Abraham’s Family By Keturah
All the days, even of the best and greatest saints, are not remarkable days; some slide on silently; such were these last days of Abraham. Here is an account of Abraham’s children by Keturah, and the disposition, which he made of his estate. After the birth of these sons, he set his house in order, with prudence and justice. He did this while he yet lived. It is wisdom for men to do what they find to do while they live, as far as they can.
In time, Abraham married another woman named Keturah. Keturah gave birth to additional children: Zimran, Jokshan, Medan, Midian, Ishbak, and Shuah. Jokshan fathered Sheba and Dedan. Dedan’s sons were Asshurim, Letushim, and Leummim. Midian’s sons were Ephah, Epher, Hanoch, Abida, and Eldaah. All of these were Keturah’s children and grandchildren. In the end, though, Abraham gave everything he owned to Isaac. To the sons of his concubines, Abraham gave gifts while he was still alive. But then he sent them away to the east, far away from what would now be his son Isaac’s household.
Genesis 25:1-6 (VOICE)
Abraham left his material wealth to his family and his spiritual wealth to the whole world, all who would believe on Jesus Christ.
When God renewed Abraham’s natural strength for the begetting of Isaac, He did not take that strength away; and Abraham was able to marry again and have another family.
However, he made a distinction between these six new sons and his son Isaac; for Isaac was God’s choice to carry on the covenant line. Keturah’s sons received gifts, but Isaac received the inheritance and the blessings of the covenant.

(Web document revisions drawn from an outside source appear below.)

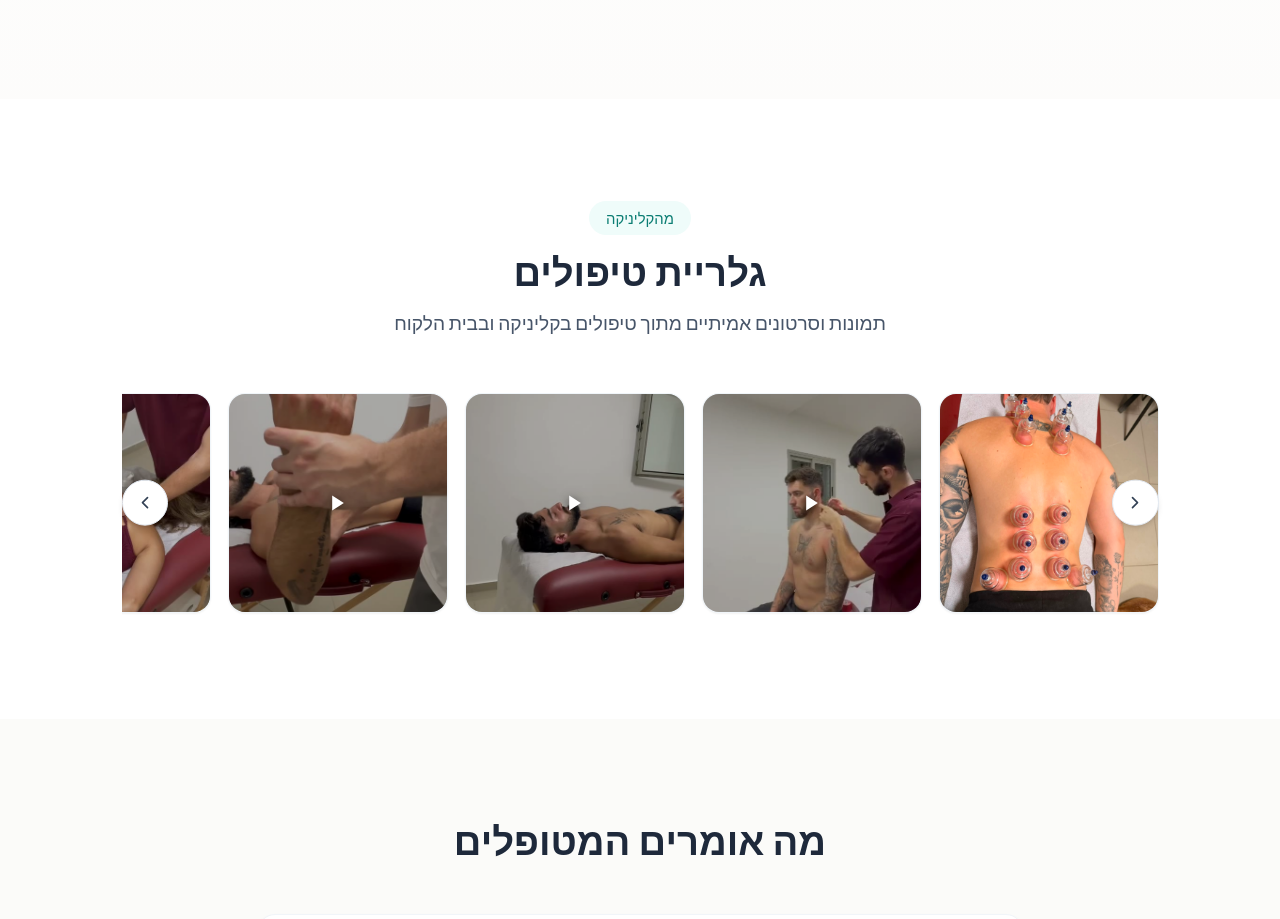
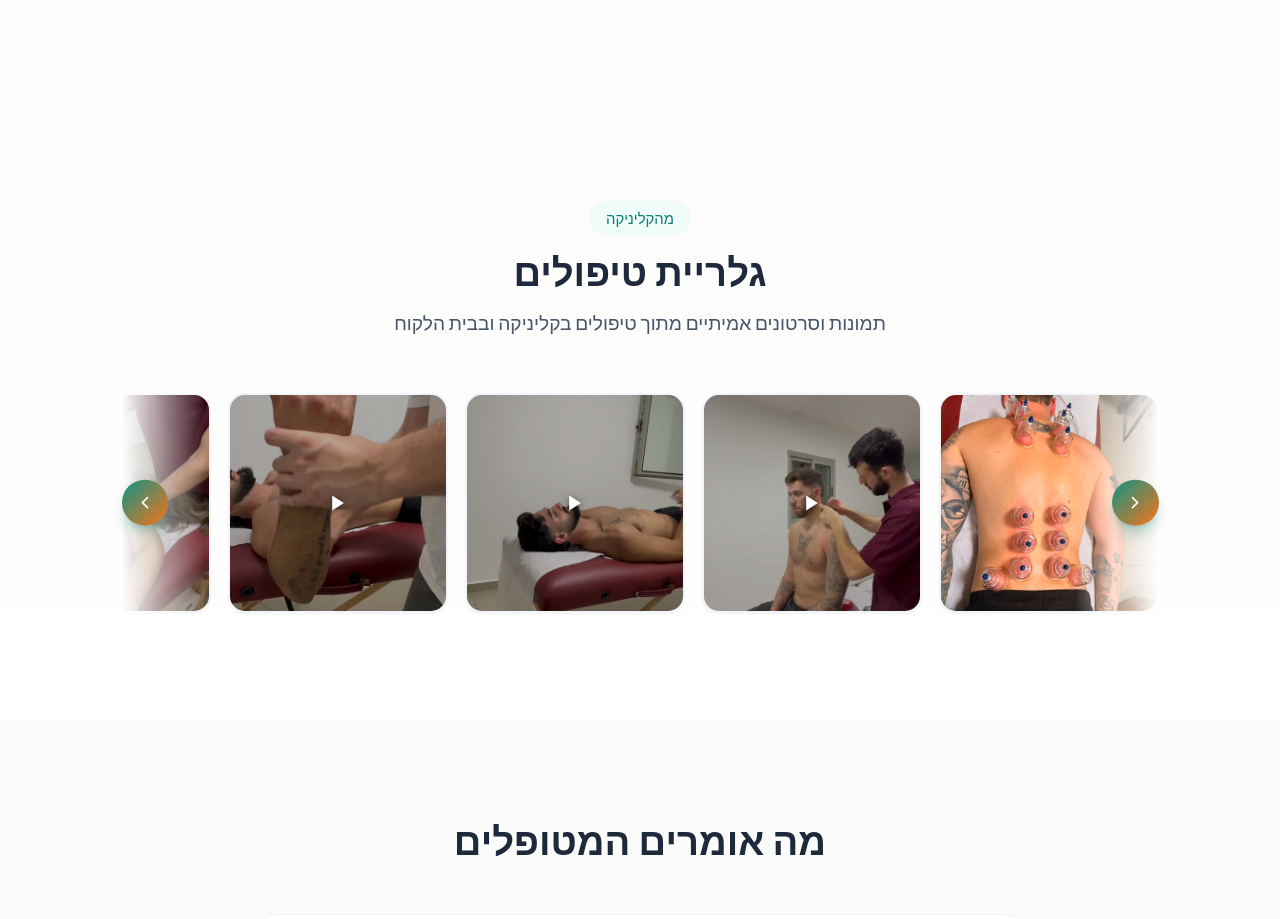
Before and after one commit to melovy00-hue/michael_sportstherapy, a website built with Vite: page index.html in a window 1280 px wide. Shown: the part 2510-3429 px from the top of the page. Built offline with nearby package versions, Linux system fonts and the light colour scheme.

Commit message:
Make gallery row loop infinitely and match site's visual language
Arrows now wrap around at both ends instead of stopping. Restyled to
match the rest of the site: gradient arrow buttons (same teal-to-orange
gradient as testimonial avatars/CTAs), primary-colored hover ring on
items matching the service cards, edge fade mask, and a background
gradient consistent with neighboring sections.

```diff
--- a/src/components/App.ts
+++ b/src/components/App.ts
@@ -226,7 +226,7 @@ export function renderApp(config: Config): string {
 
     <!-- Gallery Section -->
     ${config.galleryItems.length > 0 ? `
-    <section id="gallery" class="py-14 md:py-24 bg-white reveal">
+    <section id="gallery" class="py-14 md:py-24 bg-gradient-to-b from-slate-50/50 to-white reveal">
       <div class="max-w-5xl mx-auto px-4 sm:px-6">
         <div class="text-center mb-8 md:mb-12">
           <span class="inline-block px-4 py-1.5 bg-primary-50 text-primary-600 text-sm font-medium rounded-full mb-4">
--- a/src/main.ts
+++ b/src/main.ts
@@ -184,7 +184,8 @@ document.addEventListener('DOMContentLoaded', () => {
     const rowItems = Array.from(galleryRow.querySelectorAll<HTMLElement>('.gallery-item'));
     let rowIndex = 0;
     const scrollToRowItem = (index: number) => {
-      rowIndex = Math.max(0, Math.min(index, rowItems.length - 1));
+      const len = rowItems.length;
+      rowIndex = ((index % len) + len) % len;
       rowItems[rowIndex]?.scrollIntoView({ behavior: 'smooth', inline: 'start', block: 'nearest' });
     };
     galleryScrollPrev?.addEventListener('click', () => scrollToRowItem(rowIndex - 1));
--- a/src/styles/main.css
+++ b/src/styles/main.css
@@ -374,6 +374,8 @@
     -webkit-overflow-scrolling: touch;
     scrollbar-width: none;
     padding: 0.25rem 3rem;
+    mask-image: linear-gradient(to right, transparent 0%, black 8%, black 92%, transparent 100%);
+    -webkit-mask-image: linear-gradient(to right, transparent 0%, black 8%, black 92%, transparent 100%);
   }
 
   .gallery-row::-webkit-scrollbar {
@@ -382,15 +384,16 @@
 
   .gallery-scroll-arrow {
     @apply absolute top-1/2 -translate-y-1/2 z-10
-           w-10 h-10 sm:w-11 sm:h-11 rounded-full bg-white
-           border border-slate-200 shadow-md
+           w-10 h-10 sm:w-11 sm:h-11 rounded-full
+           bg-gradient-to-br from-primary-500 to-accent-500
+           text-white shadow-lg shadow-primary-600/30
            flex items-center justify-center
-           text-slate-600 hover:text-primary-600 hover:border-primary-200
            transition-all duration-200;
   }
 
   .gallery-scroll-arrow:hover {
-    transform: translateY(-50%) scale(1.06);
+    transform: translateY(-50%) scale(1.08);
+    @apply shadow-xl shadow-primary-600/40;
   }
 
   .gallery-scroll-arrow-right {
@@ -410,7 +413,7 @@
 
   .gallery-item {
     @apply relative block flex-shrink-0 aspect-square rounded-2xl overflow-hidden bg-slate-100
-           border border-slate-100/80 shadow-sm hover:shadow-lg
+           border-2 border-transparent shadow-sm hover:shadow-lg hover:border-primary-200
            transition-all duration-300;
     width: 150px;
     scroll-snap-align: start;
```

All who have trusted Jesus Christ are “as Isaac was, the children of promise” (Gal. 4:28). This means that we have a share in Abraham’s will!
What did he leave us?
To begin with, Abraham left us a clear witness of salvation through faith.
Paul cited his example in Romans 4:1-5, relating it to Abraham’s experience in Genesis 15. Abraham could not have been saved by keeping the Law because the Law had not yet been given. He could not have been saved by the ritual of circumcision because God declared him to be righteous long before Abraham was circumcised. Like everybody else who has ever been saved, Abraham was saved by faith and by faith alone. (See Heb. 11 and Gal. 3.)
But Abraham also leaves us the example of a faithful life.
James used Abraham to illustrate the importance of proving our faith by our works (James 2:14-26). Wherever Abraham went, he pitched his tent and built his altar; and he let the people of the land know that he was a worshiper of the true and living God. When he offered Isaac on the altar, Abraham proved his faith in God and his love for God. Works did not save him, but he proved his faith by his works.
From Abraham, we learn how to walk by faith.
True, he had his occasional lapses of faith; but the general manner of his life evidenced faith in God’s Word. “By faith Abraham… obeyed” (Heb. 11:8).
But “faith in faith” is not the same as faith in God, because it has no foundation. It is building on the sand (Matt. 7:24-27). True faith is our obedient response to the Word of God. God speaks, we hear Him and believe, and we do what He tells us to do.
Abraham and Sarah held on to God’s promises and God rewarded their faith.
Abraham gave the world the gift of the Jewish nation; and it is through the Jews that we have the knowledge of the true God plus the Word of God and the salvation of God (John 4:22).
It is beyond my understanding how anybody could be anti-Semitic when the Jews have given so much to the world and have suffered so much in this world. It is unfortunate that the Jewish people thought their relationship to Abraham saved them (Matt. 3:7-12; John 8:33-59), but they are no different from unsaved Gentiles who think they are going to heaven because their parents or grandparents were Christians (1:11-13).
Finally, because of Abraham, we have a Savior.
In the first verse of the New Testament (Matt. 1:1), Abraham’s name is joined with the names of David and Jesus Christ! God promised Abraham that through him all the world would be blessed (Gen. 12:1-3), and He has kept that promise. The problem is that the church is not telling the whole world that Jesus is indeed “the Savior of the world” (John 4:42). We are keeping the good news to ourselves when we ought to be doing everything we can to let the whole world know.
There can be only one Abraham and Sarah in God’s great plan of redemption, but you and I have our tasks to perform in the will of God (Eph. 2:10). Today, you are writing your obituary and preparing your “last will and testament” as far as your spiritual heritage is concerned. Today you are getting ready for the last stage of life’s journey.
Are you making good preparations?
Are you living by faith?
If you live by faith, then you will, like Abraham, BE OBEDIENT.